The Rondo Theatre in Larkhall village is welcoming audiences back after being forced to close in March of last year due to the Coronavirus pandemic. The theatre, which can seat up to 129 people, will reopen on 2 June with a reduced capacity to enable social distancing. Their reopening season will kick off with the last show to be publicly performed in the theatre, Dirty Bath by the Natural Theatre Company, which sold out in March 2020.
The news that theatres will be allowed to reopen from late May comes just in time for the Rondo, which relies on the income from bar and ticket sales to survive; many other small venues have closed permanently due to the pandemic, and the future looked uncertain for the Rondo at the start of the first lockdown last year.
The Rondo’s artistic director Ian McGlynn gives his perspective: “We were incredibly lucky and grateful to receive a large grant from the Cultural Recovery Fund, and business relief grants from the council, not to mention donations from the community to our ‘Save the Rondo’ fund – without which we simply would not have been able to survive the lockdowns.”
As one of Bath’s best-loved and most vibrant performing arts venues, the outpouring of community support for the Rondo comes as no surprise. Each year the theatre presents a diverse mixture of professional theatre, stand-up comedy, music and community theatre. It often attracts some of the biggest names in comedy (Nina Conti, James Acaster, and Milton Jones are among the most recent) who enjoy testing new material in an intimate space. The theatre also provides vital support and mentorship for new, up-and-coming theatre makers, and regularly hosts premieres of brand-new, original plays.

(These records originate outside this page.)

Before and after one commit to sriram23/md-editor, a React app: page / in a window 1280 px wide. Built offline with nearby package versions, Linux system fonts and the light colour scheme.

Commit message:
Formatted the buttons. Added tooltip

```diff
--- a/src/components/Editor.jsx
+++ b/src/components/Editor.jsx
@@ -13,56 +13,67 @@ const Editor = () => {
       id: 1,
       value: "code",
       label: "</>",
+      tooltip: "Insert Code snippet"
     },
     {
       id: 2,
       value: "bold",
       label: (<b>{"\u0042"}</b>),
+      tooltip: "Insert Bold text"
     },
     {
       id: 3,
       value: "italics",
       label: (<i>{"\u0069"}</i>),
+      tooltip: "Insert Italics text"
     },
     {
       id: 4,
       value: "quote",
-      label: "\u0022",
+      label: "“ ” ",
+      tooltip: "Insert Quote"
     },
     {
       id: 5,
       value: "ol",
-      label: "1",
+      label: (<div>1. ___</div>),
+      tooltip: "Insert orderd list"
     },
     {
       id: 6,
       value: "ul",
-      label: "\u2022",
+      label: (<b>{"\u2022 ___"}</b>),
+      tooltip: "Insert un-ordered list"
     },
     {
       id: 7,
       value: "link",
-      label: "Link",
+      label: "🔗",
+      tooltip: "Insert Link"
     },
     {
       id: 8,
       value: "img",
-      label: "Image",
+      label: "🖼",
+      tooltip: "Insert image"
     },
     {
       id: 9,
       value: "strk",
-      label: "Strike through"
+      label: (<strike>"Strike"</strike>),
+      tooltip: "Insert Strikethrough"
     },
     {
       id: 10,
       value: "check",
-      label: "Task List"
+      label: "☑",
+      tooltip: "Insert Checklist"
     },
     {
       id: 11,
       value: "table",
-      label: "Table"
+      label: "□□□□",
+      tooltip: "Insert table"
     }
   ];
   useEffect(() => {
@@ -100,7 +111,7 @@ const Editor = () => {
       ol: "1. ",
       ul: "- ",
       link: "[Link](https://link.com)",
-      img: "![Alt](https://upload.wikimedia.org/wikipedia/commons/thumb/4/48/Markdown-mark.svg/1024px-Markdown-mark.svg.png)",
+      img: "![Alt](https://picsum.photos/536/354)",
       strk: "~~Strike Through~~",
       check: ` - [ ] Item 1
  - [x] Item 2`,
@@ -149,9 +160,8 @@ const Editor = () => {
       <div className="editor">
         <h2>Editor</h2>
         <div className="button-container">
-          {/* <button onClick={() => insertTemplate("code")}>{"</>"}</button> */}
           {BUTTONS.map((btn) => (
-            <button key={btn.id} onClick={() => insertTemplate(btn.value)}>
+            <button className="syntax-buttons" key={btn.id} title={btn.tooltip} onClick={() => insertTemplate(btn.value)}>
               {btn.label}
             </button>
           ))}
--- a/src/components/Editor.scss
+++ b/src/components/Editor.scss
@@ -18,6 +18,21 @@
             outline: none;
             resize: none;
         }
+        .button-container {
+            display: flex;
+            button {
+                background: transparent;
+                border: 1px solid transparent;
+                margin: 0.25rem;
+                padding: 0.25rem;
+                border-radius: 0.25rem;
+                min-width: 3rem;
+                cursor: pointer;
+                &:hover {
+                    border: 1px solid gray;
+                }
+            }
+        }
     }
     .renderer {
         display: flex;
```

“While the future is looking much brighter for the Rondo, we need the summer and autumn seasons to be a success. We’re taking every step to ensure the safety of our audiences, volunteers and artists, and we can’t wait to welcome them all back in June,” says McGlynn.
The new season will launch in June with the Natural Theatre Company’s Dirty Bath, a comedy romp through the less virtuous aspects of the city’s history, and one that proved hugely popular with audiences last year. The season continues through to the end of July with theatre, comedy and music, including the singing comedy duo Stiff & Kitsch (one half of which, Rhiannon Neads, hails from Bath), and Cut Bait, written by the Rondo’s own deputy director Pippa Thornton and starring Maia Tassalini. Also on offer is the Rondo’s Summer Theatre School for young people aged 8–15, which takes place for a week in July and August.